Such is the competitive nature of the UK mortgage market that there are some very attractive short-term fixed-rate options available.
While you would need to take into account current interest rates and prospects for the future, many people prefer fixed rates as this allows them to budget ahead with interest payments fixed.
Remember, once a fixed-rate term has expired, you will automatically revert to your mortgage lender’s variable rate unless you remortgage on another fixed-rate.
A traditional mortgage arrangement would see lending provided with the property in question used as collateral. This is fairly straightforward. Where individuals are perhaps asset rich but cash poor, there may be the opportunity to add additional collateral to the deal.
This would reduce the level of deposit required while also increasing the LTV ratio. As additional collateral will be written into the deal, this would still offer a degree of insurance for the lender.
As we touched on above, there is a balance between maximising your mortgage deposit and overstretching your finances. There are numerous ways in which you can raise a mortgage deposit, including the UK government’s help to buy scheme, borrowing from parents or finding a guarantor.
Some mortgage lenders will withdraw the need for a deposit if a guarantor joins in the mortgage lending arrangement. Obviously, they would be liable for the outstanding mortgage in the event that the underlying client defaulted on their repayments.
This is a big ask!
In basic terms, the higher the mortgage deposit, the less funding required and the less interest paid. The size of a mortgage deposit can also impact your mortgage term, which could have a very positive impact on your finances in the longer term.
These are issues to discuss with your mortgage adviser because there is no one size fits all solution.
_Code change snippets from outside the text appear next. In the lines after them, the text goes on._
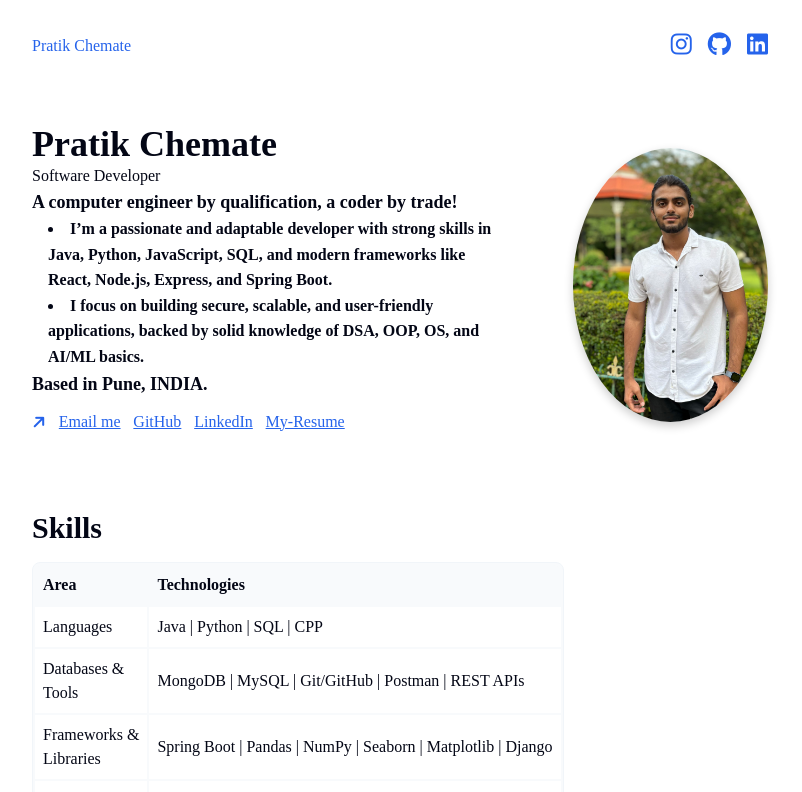
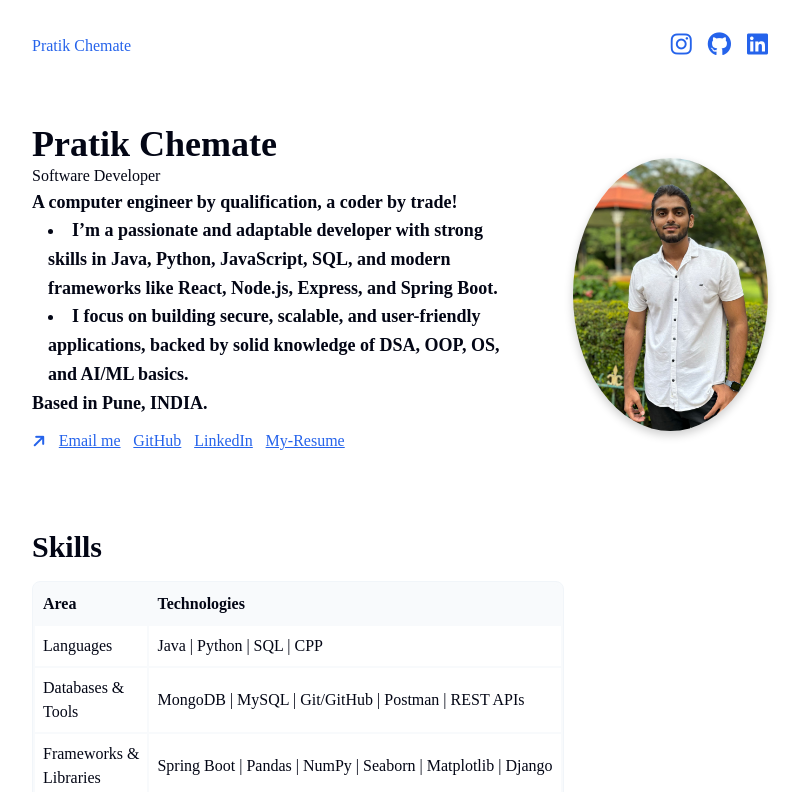
Before and after one commit to pratikchemate/portfolio1, a React (Vite) app: page / in a window 1280 px wide. Shown: the top 792 px of the page, without its empty margins (240-1042 px from the left). Built offline with nearby package versions, Linux system fonts and the light colour scheme; a web font is replaced by a local one.

Commit message:
Update App.jsx

```diff
--- a/src/App.jsx
+++ b/src/App.jsx
@@ -63,12 +63,12 @@ function App() {
               <div className="intro-description">
                 <h5>
                   A computer engineer by qualification, a coder by trade! <br />
-                  <h6>
+                  <p>
                     <ul>
                  <li> I’m a passionate and adaptable developer with strong skills in Java, Python, JavaScript, SQL, and modern frameworks like React, Node.js, Express, and Spring Boot.</li>
 <li>I focus on building secure, scalable, and user-friendly applications, backed by solid knowledge of DSA, OOP, OS, and AI/ML basics.</li>
 </ul>
-                  </h6>
+                  </p>
                   Based in Pune, INDIA.
                 </h5>
               </div>
```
Thankfully, UK mortgage lending participants appreciate this hence the number of different mortgage variations and specialists available today.
Compare Mortgage Lenders
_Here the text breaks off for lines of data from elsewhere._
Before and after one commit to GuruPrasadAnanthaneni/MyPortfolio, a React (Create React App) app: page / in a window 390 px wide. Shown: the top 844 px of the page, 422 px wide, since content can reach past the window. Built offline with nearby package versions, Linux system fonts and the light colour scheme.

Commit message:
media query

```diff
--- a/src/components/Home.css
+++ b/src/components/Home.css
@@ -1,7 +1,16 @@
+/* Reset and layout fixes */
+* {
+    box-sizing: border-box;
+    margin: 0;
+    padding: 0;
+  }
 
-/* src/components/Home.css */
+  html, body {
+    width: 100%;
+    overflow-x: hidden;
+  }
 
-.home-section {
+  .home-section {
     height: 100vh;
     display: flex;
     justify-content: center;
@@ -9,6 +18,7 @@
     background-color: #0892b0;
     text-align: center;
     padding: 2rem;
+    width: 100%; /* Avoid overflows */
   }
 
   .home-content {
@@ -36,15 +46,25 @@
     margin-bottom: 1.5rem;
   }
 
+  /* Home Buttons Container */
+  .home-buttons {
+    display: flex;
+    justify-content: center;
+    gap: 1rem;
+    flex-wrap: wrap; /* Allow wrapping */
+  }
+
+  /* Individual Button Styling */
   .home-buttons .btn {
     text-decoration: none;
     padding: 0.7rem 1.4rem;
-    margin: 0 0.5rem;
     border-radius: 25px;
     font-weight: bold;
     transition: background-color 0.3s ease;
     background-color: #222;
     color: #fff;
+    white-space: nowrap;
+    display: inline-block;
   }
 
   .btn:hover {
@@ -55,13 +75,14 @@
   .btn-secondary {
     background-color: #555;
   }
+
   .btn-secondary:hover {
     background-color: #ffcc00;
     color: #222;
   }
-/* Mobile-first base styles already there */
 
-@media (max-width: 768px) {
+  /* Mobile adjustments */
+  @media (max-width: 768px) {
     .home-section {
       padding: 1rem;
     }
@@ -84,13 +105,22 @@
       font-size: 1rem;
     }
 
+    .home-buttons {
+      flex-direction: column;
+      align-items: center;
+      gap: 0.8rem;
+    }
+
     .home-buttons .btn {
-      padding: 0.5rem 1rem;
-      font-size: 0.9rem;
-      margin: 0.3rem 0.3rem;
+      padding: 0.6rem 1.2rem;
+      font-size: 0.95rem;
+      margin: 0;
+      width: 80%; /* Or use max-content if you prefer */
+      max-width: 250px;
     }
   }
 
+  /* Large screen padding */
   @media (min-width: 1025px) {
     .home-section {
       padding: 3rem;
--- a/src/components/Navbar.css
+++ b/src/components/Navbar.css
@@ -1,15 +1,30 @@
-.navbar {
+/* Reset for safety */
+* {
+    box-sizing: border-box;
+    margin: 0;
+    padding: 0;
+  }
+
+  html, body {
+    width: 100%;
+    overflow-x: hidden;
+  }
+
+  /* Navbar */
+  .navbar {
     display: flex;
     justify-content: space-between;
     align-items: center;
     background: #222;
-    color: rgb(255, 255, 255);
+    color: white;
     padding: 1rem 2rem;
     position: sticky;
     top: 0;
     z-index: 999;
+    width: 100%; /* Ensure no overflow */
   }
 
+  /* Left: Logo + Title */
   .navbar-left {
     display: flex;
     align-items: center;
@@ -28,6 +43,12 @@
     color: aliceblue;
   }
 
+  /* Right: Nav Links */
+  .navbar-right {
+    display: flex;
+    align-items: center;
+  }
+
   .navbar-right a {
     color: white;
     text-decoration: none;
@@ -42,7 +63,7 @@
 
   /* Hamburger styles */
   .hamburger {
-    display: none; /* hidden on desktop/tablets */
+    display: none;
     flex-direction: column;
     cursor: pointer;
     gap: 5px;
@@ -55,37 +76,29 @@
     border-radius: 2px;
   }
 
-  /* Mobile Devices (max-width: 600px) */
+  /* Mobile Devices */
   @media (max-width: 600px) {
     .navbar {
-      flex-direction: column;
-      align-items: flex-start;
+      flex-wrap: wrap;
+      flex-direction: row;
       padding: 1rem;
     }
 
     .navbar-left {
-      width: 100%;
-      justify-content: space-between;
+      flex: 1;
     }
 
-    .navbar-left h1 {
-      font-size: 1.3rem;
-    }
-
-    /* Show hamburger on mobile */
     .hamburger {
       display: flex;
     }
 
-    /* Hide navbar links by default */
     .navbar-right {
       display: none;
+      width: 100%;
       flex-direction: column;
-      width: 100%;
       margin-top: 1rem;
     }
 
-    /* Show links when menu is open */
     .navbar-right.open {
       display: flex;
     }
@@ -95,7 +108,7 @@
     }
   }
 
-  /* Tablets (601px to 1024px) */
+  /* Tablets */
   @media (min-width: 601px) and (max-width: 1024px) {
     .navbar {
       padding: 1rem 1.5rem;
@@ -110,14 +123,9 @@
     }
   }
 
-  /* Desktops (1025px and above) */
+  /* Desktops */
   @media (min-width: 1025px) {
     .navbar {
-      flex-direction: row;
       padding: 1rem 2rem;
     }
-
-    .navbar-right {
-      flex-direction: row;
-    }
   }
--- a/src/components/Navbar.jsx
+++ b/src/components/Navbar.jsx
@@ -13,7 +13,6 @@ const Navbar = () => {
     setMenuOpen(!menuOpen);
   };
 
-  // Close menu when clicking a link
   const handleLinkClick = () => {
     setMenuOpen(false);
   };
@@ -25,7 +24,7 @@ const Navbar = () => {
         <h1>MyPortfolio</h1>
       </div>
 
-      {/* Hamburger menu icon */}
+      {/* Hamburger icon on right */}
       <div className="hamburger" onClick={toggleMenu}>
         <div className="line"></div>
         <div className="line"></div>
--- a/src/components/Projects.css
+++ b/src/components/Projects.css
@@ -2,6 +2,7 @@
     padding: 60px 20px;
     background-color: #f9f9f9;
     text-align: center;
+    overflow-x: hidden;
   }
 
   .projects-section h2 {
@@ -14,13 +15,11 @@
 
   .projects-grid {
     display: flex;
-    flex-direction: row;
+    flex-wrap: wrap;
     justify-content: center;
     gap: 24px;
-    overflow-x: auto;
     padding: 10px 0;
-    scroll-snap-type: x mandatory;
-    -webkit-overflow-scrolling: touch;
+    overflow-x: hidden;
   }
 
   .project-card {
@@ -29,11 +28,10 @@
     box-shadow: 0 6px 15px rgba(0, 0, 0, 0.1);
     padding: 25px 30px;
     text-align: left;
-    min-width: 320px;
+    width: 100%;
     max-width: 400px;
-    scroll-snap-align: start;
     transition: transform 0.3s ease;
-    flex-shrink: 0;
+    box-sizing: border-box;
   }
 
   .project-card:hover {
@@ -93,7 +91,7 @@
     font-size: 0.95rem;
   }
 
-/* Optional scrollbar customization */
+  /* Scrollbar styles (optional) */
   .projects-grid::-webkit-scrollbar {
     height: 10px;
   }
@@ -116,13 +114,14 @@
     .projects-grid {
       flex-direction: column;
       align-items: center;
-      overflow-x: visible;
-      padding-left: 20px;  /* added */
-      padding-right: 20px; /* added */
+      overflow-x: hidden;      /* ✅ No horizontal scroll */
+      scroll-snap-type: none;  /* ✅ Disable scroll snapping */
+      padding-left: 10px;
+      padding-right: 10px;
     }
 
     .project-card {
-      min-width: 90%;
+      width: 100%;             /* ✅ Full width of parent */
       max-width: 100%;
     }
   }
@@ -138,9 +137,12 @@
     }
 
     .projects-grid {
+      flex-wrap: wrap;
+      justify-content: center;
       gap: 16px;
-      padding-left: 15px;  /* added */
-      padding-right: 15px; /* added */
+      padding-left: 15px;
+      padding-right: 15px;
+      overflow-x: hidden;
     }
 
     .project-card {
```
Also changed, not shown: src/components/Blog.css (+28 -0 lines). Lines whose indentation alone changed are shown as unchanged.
When comparing mortgage lenders, there are a number of factors to take into consideration.
- Headline interest rate
- Initial and additional fees
- Deposit requirement
This is where specialist mortgage advice can be invaluable. For example, a high LTV ratio may seem attractive, but might this impact your long-term financial strength?
Short-term interest rates may be competitive, but what about the variable rate and the APR? Is there a degree of flexibility with regards to mortgage holidays or additional repayments?
It is not difficult to see why more and more people are now using mortgage brokers!
The UK has one of the most competitive and in-depth mortgage lending markets in the world. Whatever type of mortgage you are looking for, whatever specialist area and whatever your financial scenario, there will likely be an array of options for you to consider.
While the traditional high street mortgage lenders are very visible in the press and media, this is not always the case for private banks, niche lenders and the new crowdfunding platforms. These are the reasons why many people use mortgage brokers, many of whom have contacts right across the marketplace.
This can give them access to deals which are not publicly available and in many cases offer the opportunity to negotiate improved terms.
That said, when looking at mortgage lenders and mortgage funding deals on offer, you need to appreciate the basic risk/reward ratio.
The higher the perceived risk in lending to an individual, the greater the required return to compensate for this risk and vice versa.
How Can The Mortgage Bank Help?
Here at The Mortgage Bank, we have partnered with some of the UK’s leading mortgage brokers.
They have already helped thousands of people get the best remortgage deal even people that have been refused before, and they can do the same for you.
Choosing an independent adviser means they won’t recommend a scheme unless they are sure it is in your best interests. Their advice is also regulated by the FCA, which gives you an additional layer of protection.
If you would like to speak to one of these brokers who can provide you with a ‘whole market quote’ then click on the below and answer the very simple questions.